This was the second time Ruth Chatterton had starred in a Wellman film (the first was Frisco Jenny the previous year. Once again she plays a woman who is forced to be tough by circumstances, but who still clings to a few battered ideals. This time, her character, Lilly, is a woman working in a succession of travelling carnivals. Wellman clearly enjoys creating the sleazy, down-at-heel circus atmosphere. The whole film feels varied and lively and, packing a lot of plot, dialogue, melodrama and black humour into just 65 minutes, moves at a breathless speed. (As with Wellman’s So Big!, it was originally longer and some footage was cut before release – Walter Brennan was among the actors whose scenes were deleted.) George Brent gets top billing opposite Chatterton, but he only comes into the film fairly late on – and to my mind Frank McHugh really has the main male role, as the heroine’s second husband. Robert Barrat is also superb as a tormented strongman, with a heavy German accent he was breaking in for Heroes For Sale.
If you like either William Wellman or Loretta Young, I’m prepared to bet you would love this dazzling pre-Code film. Made at MGM, it blends that studio’s sexy glamour with Warner-style grit, and moves at a cracking pace to cram so much into just 74 minutes, with fast, witty dialogue and not a scene or a moment wasted.
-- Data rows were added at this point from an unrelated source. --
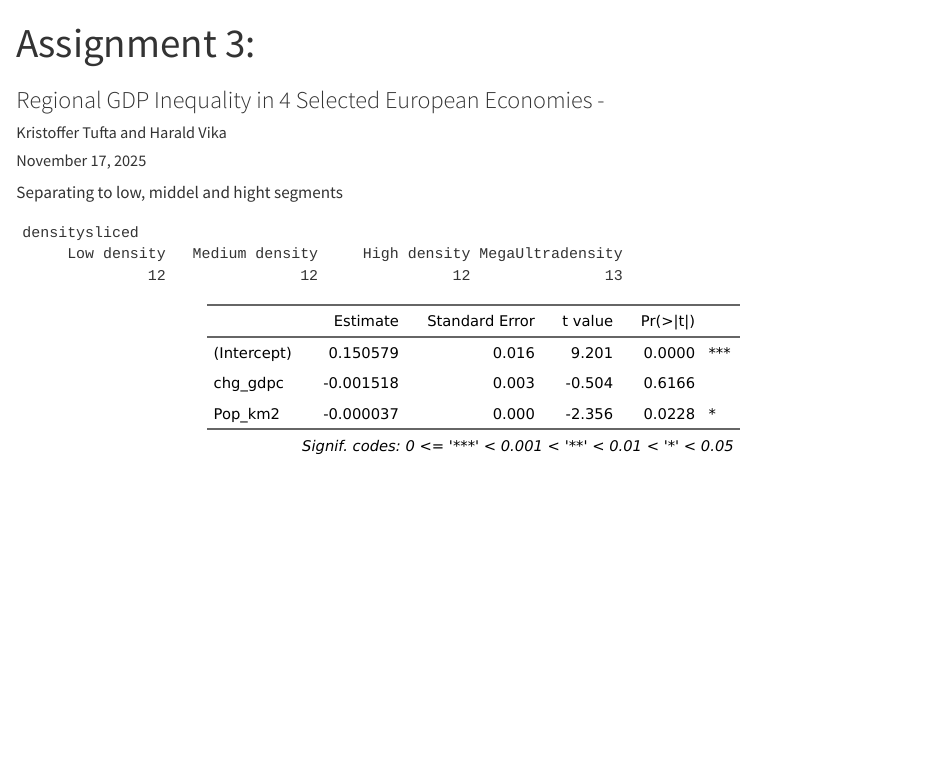
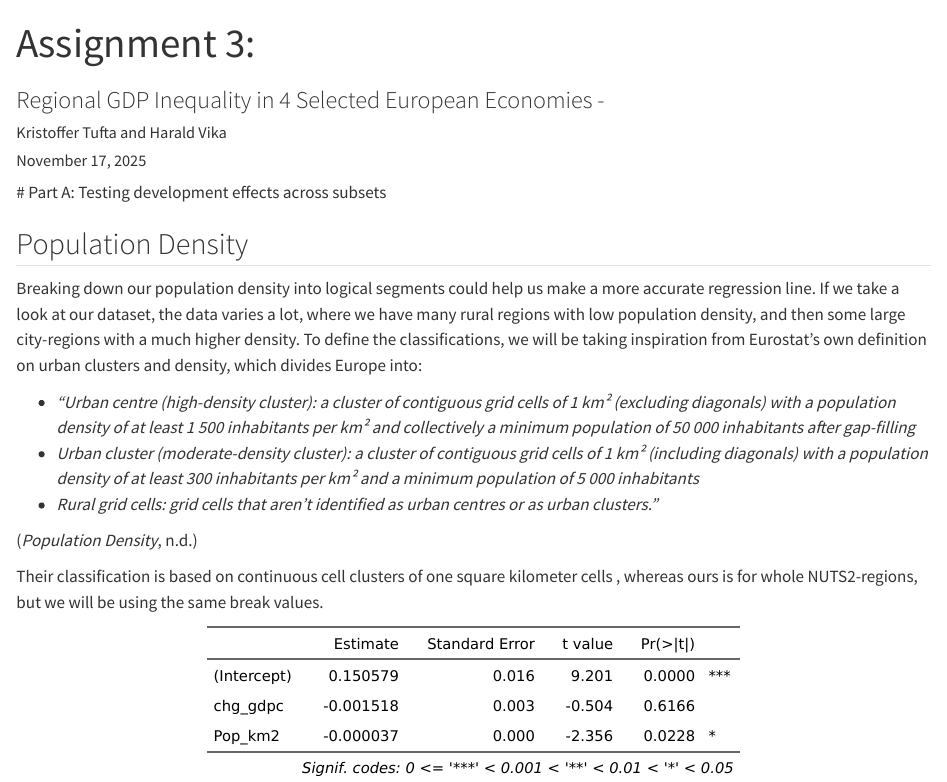
Before and after one commit to Rufsetufsen/Assignments_MSB104, a Quarto document (ass3msb104grp2.qmd): the page in a window 1100 px wide, from its top. Rendered offline with R 4.5, knitr and Pandoc in place of Quarto, with nearby package versions; some code elsewhere in the file could not run offline.

Commit message:
Segmenting popdensity based on Eurostat definitions

````diff
--- a/ass3msb104grp2.qmd
+++ b/ass3msb104grp2.qmd
@@ -41,14 +41,24 @@ library(lmtest)
 
 ```
 
+\# Part A: Testing development effects across subsets
+
 ```{r}
 full_dataset <- readRDS("./data/Gini_EUdata_Full.rds")
 ```
 
-Separating to low, middel and hight segments
+## Population Density
+
+Breaking down our population density into logical segments could help us make a more accurate regression line.
+If we take a look at our dataset, the data varies a lot, where we have many rural regions with low population density, and then some large city-regions with a much higher density.
+To define the classifications, we will be taking inspiration from Eurostat's own definition on urban clusters and density, which divides Europe into:
+
+-   *"Urban centre (high-density cluster): a cluster of contiguous grid cells of 1 km² (excluding diagonals) with a population density of at least 1 500 inhabitants per km² and collectively a minimum population of 50 000 inhabitants after gap-filling*
+-   *Urban cluster (moderate-density cluster): a cluster of contiguous grid cells of 1 km² (including diagonals) with a population density of at least 300 inhabitants per km² and a minimum population of 5 000 inhabitants*
+-   *Rural grid cells: grid cells that aren’t identified as urban centres or as urban clusters."*
+
+[@populati]
+
+Their classification is based on continuous cell clusters of one square kilometer cells , whereas ours is for whole NUTS2-regions, but we will be using the same break values.
 
 ```{r}
-densitysliced <- cut(full_dataset$Pop_km2, breaks = quantile(full_dataset$Pop_km2, na.rm = TRUE), labels = c("Low density", "Medium density", "High density", "MegaUltradensity"))
-table(densitysliced)
-```
-```{r}
````
Also changed, not shown: references.bib (+5 -0 lines), ass3msb104grp2.html, ass3msb104grp2_files/figure-html/unnamed-chunk-7-1.png (added), ass3msb104grp2.qmd (17 more changed lines).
I find myself grouping this one together with the slightly earlier film I’ve just reviewed, Frisco Jenny, since both are tales of women driven to murder, showing what took them to that point and culminating in the courtroom. (I also think of them together because they share a DVD in the Forbidden Hollywood Collection: Volume 3 box set.) However, for me Midnight Mary is the more powerful movie of the two – and it is also more fun.
I was originally attracted by this film because it stars Spencer Tracy – and I’m fascinated by his early work after seeing movies like 20,000 Years in Sing Sing, which I’ve reviewed here in the past, and Man’s Castle and Riff Raff, both of which I hope to review in the future.
Spencer Tracy and Henry B Walthall
In this movie, directed by Harry Lachman, Tracy once again plays a tough, arrogant character who is nonetheless more vulnerable than he at first appears. This time he is cast as a ruthless fairground worker who won’t let anyone or anything get in his way, as he rises to wealth by taking over and massively expanding a hi-tech attraction based on, you guessed it, Dante’s Inferno.
However, Tracy has nothing to do with the most striking scene in this movie – an amazing eight-minute vision of hell based on Gustav Doré’s famous illustrations to the great poem, showing the torments of the damned as they writhe in lakes of fire. I have read the poem (in translation!), and this section of the film does recall it, though the rest of the movie has little or nothing to do with Dante. It’s a stunning sequence and I find hard to imagine quite how it could have been made. Unfortunately, it seems to be difficult to find out exactly who did make it and when.